## EXERCISE REQUIREMENTS
If a line in the data has the string "history", please show it.

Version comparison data
● ● ● ●

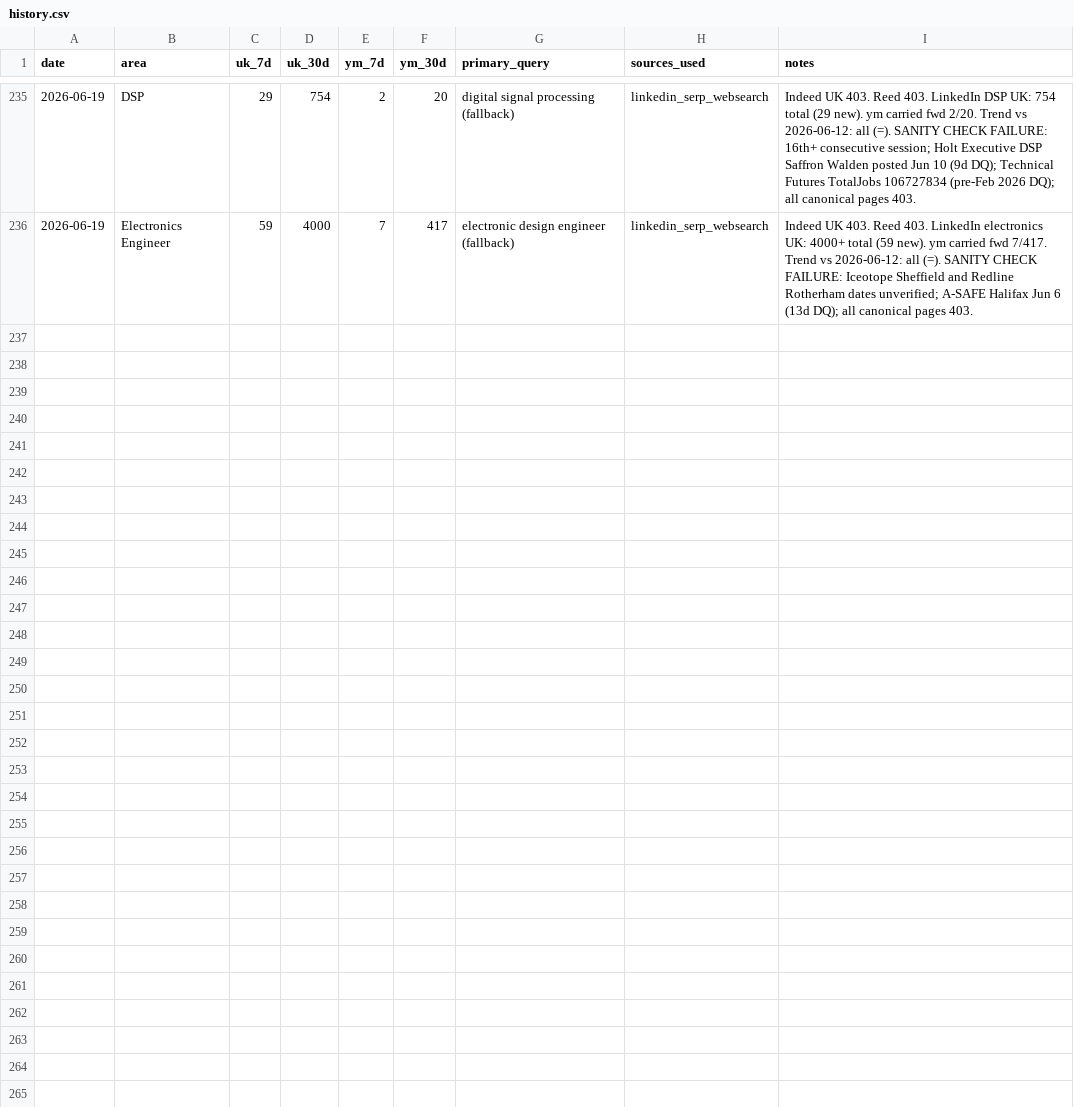
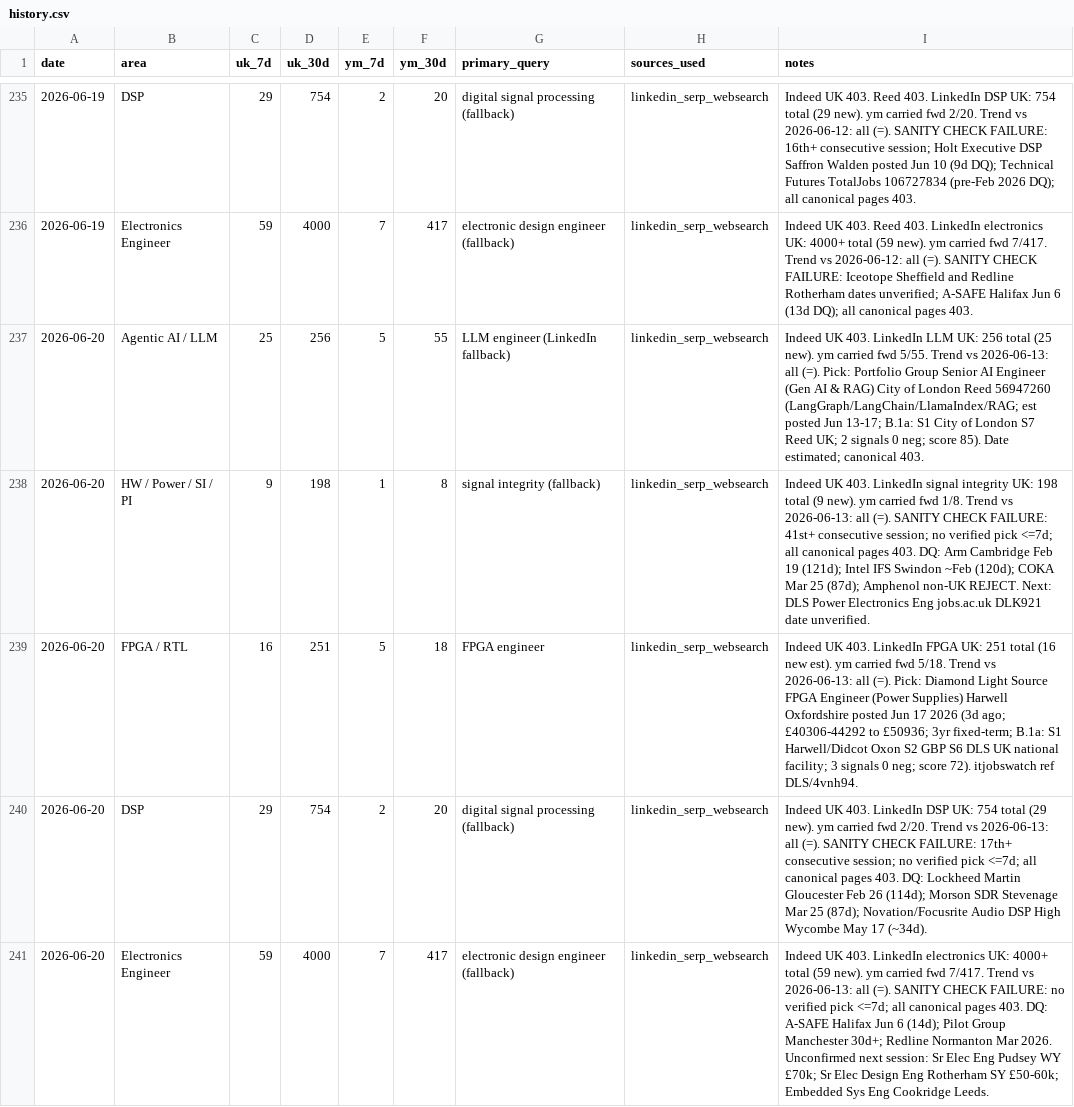
Before and after one commit to BrendanJamesLynskey/job-search-stats, a CSV file: stats/history.csv, drawn as a sheet; only a part is shown, gaps mark what is left out.

Commit message:
Stats snapshot 2026-06-20

```diff
--- a/stats/history.csv
+++ b/stats/history.csv
@@ -236 +236,6 @@ date,area,uk_7d,uk_30d,ym_7d,ym_30d,primary_query,sources_used,notes
 2026-06-19,Electronics Engineer,59,4000,7,417,electronic design engineer (fallback),linkedin_serp_websearch,"Indeed UK 403. Reed 403. LinkedIn electronics UK: 4000+ total (59 new). ym carried fwd 7/417. Trend vs 2026-06-12: all (=). SANITY CHECK FAILURE: Iceotope Sheffield and Redline Rotherham dates unverified; A-SAFE Halifax Jun 6 (13d DQ); all canonical pages 403."
+2026-06-20,Agentic AI / LLM,25,256,5,55,LLM engineer (LinkedIn fallback),linkedin_serp_websearch,"Indeed UK 403. LinkedIn LLM UK: 256 total (25 new). ym carried fwd 5/55. Trend vs 2026-06-13: all (=). Pick: Portfolio Group Senior AI Engineer (Gen AI & RAG) City of London Reed 56947260 (LangGraph/LangChain/LlamaIndex/RAG; est posted Jun 13-17; B.1a: S1 City of London S7 Reed UK; 2 signals 0 neg; score 85). Date estimated; canonical 403."
+2026-06-20,HW / Power / SI / PI,9,198,1,8,signal integrity (fallback),linkedin_serp_websearch,"Indeed UK 403. LinkedIn signal integrity UK: 198 total (9 new). ym carried fwd 1/8. Trend vs 2026-06-13: all (=). SANITY CHECK FAILURE: 41st+ consecutive session; no verified pick <=7d; all canonical pages 403. DQ: Arm Cambridge Feb 19 (121d); Intel IFS Swindon ~Feb (120d); COKA Mar 25 (87d); Amphenol non-UK REJECT. Next: DLS Power Electronics Eng jobs.ac.uk DLK921 date unverified."
+2026-06-20,FPGA / RTL,16,251,5,18,FPGA engineer,linkedin_serp_websearch,"Indeed UK 403. LinkedIn FPGA UK: 251 total (16 new est). ym carried fwd 5/18. Trend vs 2026-06-13: all (=). Pick: Diamond Light Source FPGA Engineer (Power Supplies) Harwell Oxfordshire posted Jun 17 2026 (3d ago; £40306-44292 to £50936; 3yr fixed-term; B.1a: S1 Harwell/Didcot Oxon S2 GBP S6 DLS UK national facility; 3 signals 0 neg; score 72). itjobswatch ref DLS/4vnh94."
+2026-06-20,DSP,29,754,2,20,digital signal processing (fallback),linkedin_serp_websearch,"Indeed UK 403. LinkedIn DSP UK: 754 total (29 new). ym carried fwd 2/20. Trend vs 2026-06-13: all (=). SANITY CHECK FAILURE: 17th+ consecutive session; no verified pick <=7d; all canonical pages 403. DQ: Lockheed Martin Gloucester Feb 26 (114d); Morson SDR Stevenage Mar 25 (87d); Novation/Focusrite Audio DSP High Wycombe May 17 (~34d)."
+2026-06-20,Electronics Engineer,59,4000,7,417,electronic design engineer (fallback),linkedin_serp_websearch,"Indeed UK 403. LinkedIn electronics UK: 4000+ total (59 new). ym carried fwd 7/417. Trend vs 2026-06-13: all (=). SANITY CHECK FAILURE: no verified pick <=7d; all canonical pages 403. DQ: A-SAFE Halifax Jun 6 (14d); Pilot Group Manchester 30d+; Redline Normanton Mar 2026. Unconfirmed next session: Sr Elec Eng Pudsey WY £70k; Sr Elec Design Eng Rotherham SY £50-60k; Embedded Sys Eng Cookridge Leeds."
```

● ● ● ●

## EXPECTED ANSWER
Before and after one commit to BrendanJamesLynskey/job-search-stats, a CSV file: stats/history.csv, drawn as a sheet; only a part is shown, gaps mark what is left out.
--- a/stats/history.csv
+++ b/stats/history.csv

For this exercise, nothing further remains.